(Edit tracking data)

+ + + + + + +

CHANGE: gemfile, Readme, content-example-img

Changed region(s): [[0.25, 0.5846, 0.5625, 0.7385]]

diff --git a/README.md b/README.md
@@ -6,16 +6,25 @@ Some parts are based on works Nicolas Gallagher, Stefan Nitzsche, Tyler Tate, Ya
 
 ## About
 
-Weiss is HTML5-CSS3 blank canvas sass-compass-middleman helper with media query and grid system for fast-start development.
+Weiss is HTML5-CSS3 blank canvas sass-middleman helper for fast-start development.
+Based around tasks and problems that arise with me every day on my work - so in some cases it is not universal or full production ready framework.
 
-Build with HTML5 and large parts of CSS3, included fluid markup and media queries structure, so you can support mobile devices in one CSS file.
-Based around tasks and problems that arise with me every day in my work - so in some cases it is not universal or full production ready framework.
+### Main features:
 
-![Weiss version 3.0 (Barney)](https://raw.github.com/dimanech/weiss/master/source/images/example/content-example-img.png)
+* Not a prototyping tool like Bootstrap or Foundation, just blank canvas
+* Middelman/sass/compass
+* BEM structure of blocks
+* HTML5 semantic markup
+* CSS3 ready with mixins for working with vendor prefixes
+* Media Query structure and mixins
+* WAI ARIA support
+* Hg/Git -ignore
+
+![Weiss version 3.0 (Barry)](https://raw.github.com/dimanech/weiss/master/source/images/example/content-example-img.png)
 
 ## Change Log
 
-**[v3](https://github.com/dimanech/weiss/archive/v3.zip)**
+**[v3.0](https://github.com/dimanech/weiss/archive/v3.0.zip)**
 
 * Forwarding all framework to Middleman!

+ + + + + + +

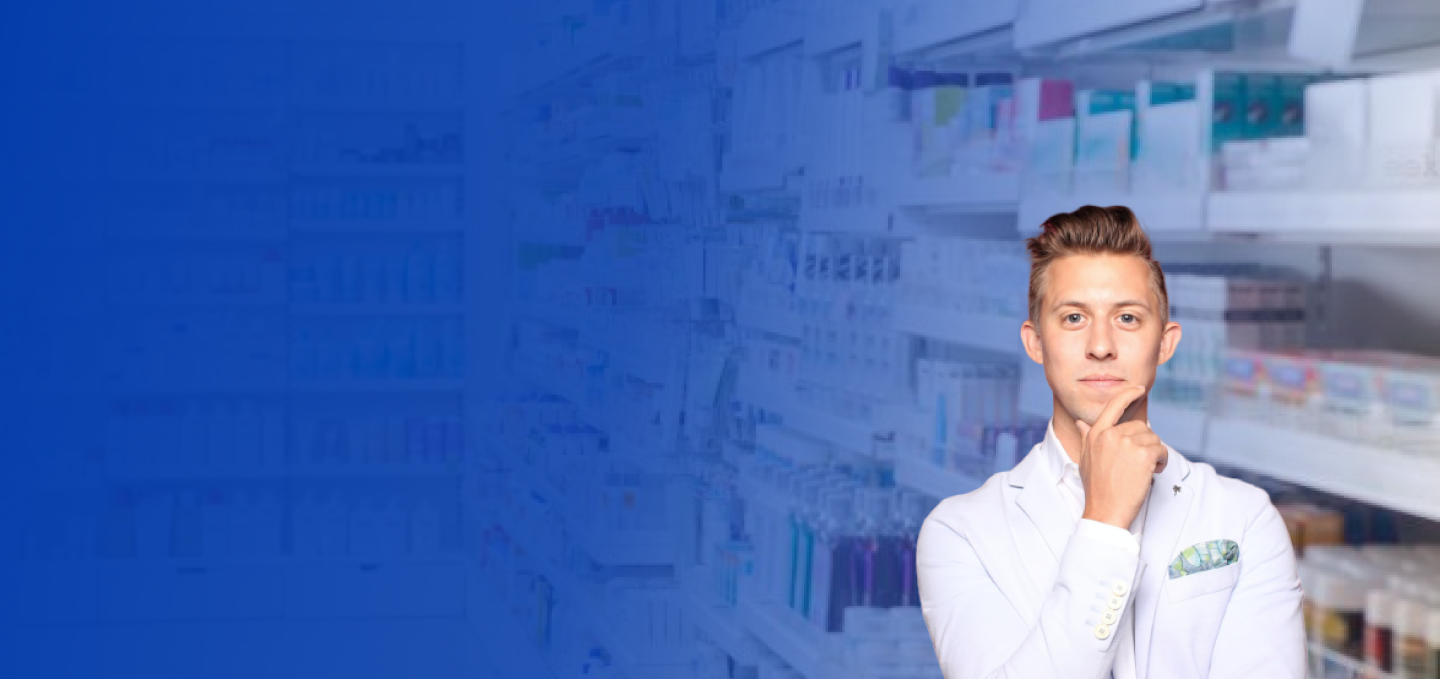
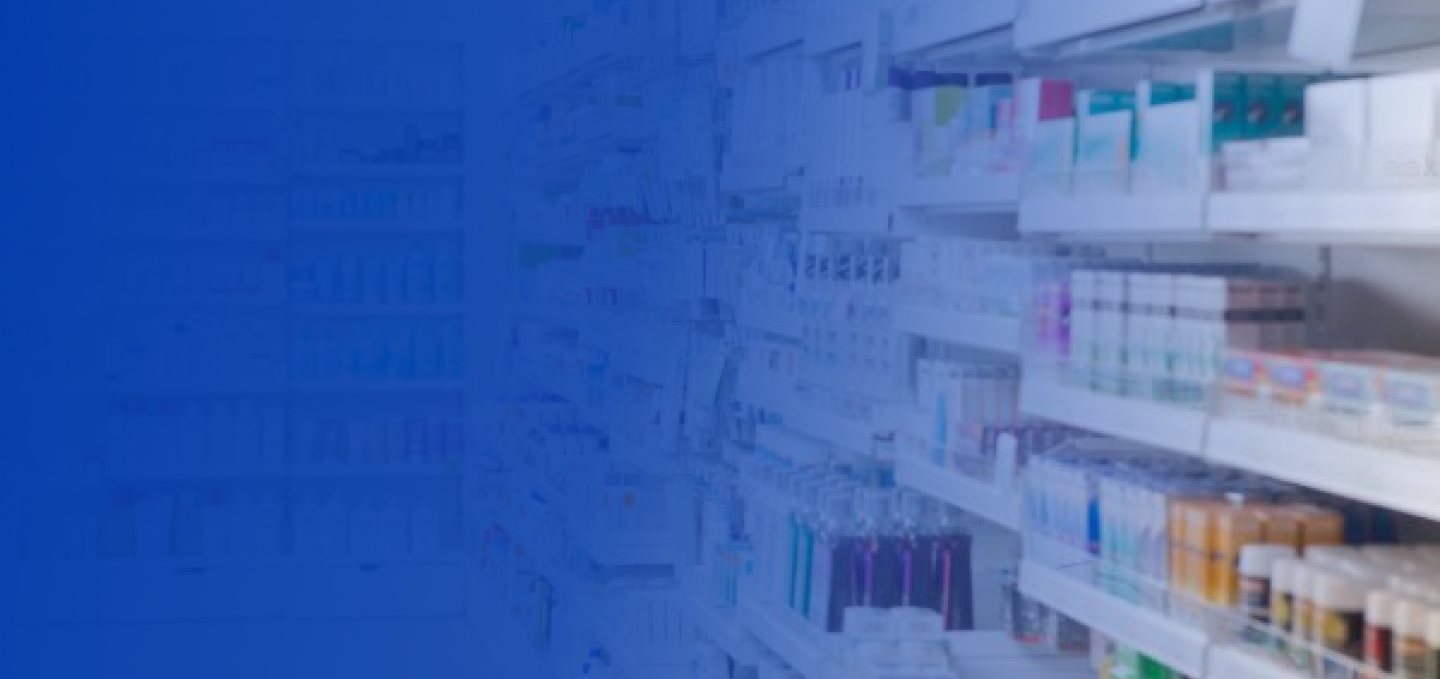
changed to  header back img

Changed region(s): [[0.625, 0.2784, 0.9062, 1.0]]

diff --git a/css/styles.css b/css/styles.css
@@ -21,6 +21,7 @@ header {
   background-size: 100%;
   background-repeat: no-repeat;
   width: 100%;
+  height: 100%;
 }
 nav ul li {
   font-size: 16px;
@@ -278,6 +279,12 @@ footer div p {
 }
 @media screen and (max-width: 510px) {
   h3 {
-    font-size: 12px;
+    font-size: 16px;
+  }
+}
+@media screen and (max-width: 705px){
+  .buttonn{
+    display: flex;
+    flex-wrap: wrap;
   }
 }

+ + + + + + +

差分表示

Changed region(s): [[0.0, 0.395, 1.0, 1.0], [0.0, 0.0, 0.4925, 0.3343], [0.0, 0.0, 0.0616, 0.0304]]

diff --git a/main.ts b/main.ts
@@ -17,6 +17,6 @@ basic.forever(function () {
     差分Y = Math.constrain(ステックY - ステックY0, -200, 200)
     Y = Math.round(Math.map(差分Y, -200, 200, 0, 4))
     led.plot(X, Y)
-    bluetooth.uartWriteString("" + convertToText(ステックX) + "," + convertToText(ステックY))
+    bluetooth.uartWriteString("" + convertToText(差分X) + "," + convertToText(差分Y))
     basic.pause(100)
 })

+ + + + + + +

> _YOUR TASK_
Take every line above that includes "github" and list it.

> _ANSWER SECTION_
-![Weiss version 3.0 (Barney)](https://raw.github.com/dimanech/weiss/master/source/images/example/content-example-img.png)
+![Weiss version 3.0 (Barry)](https://raw.github.com/dimanech/weiss/master/source/images/example/content-example-img.png)
-**[v3](https://github.com/dimanech/weiss/archive/v3.zip)**
+**[v3.0](https://github.com/dimanech/weiss/archive/v3.0.zip)**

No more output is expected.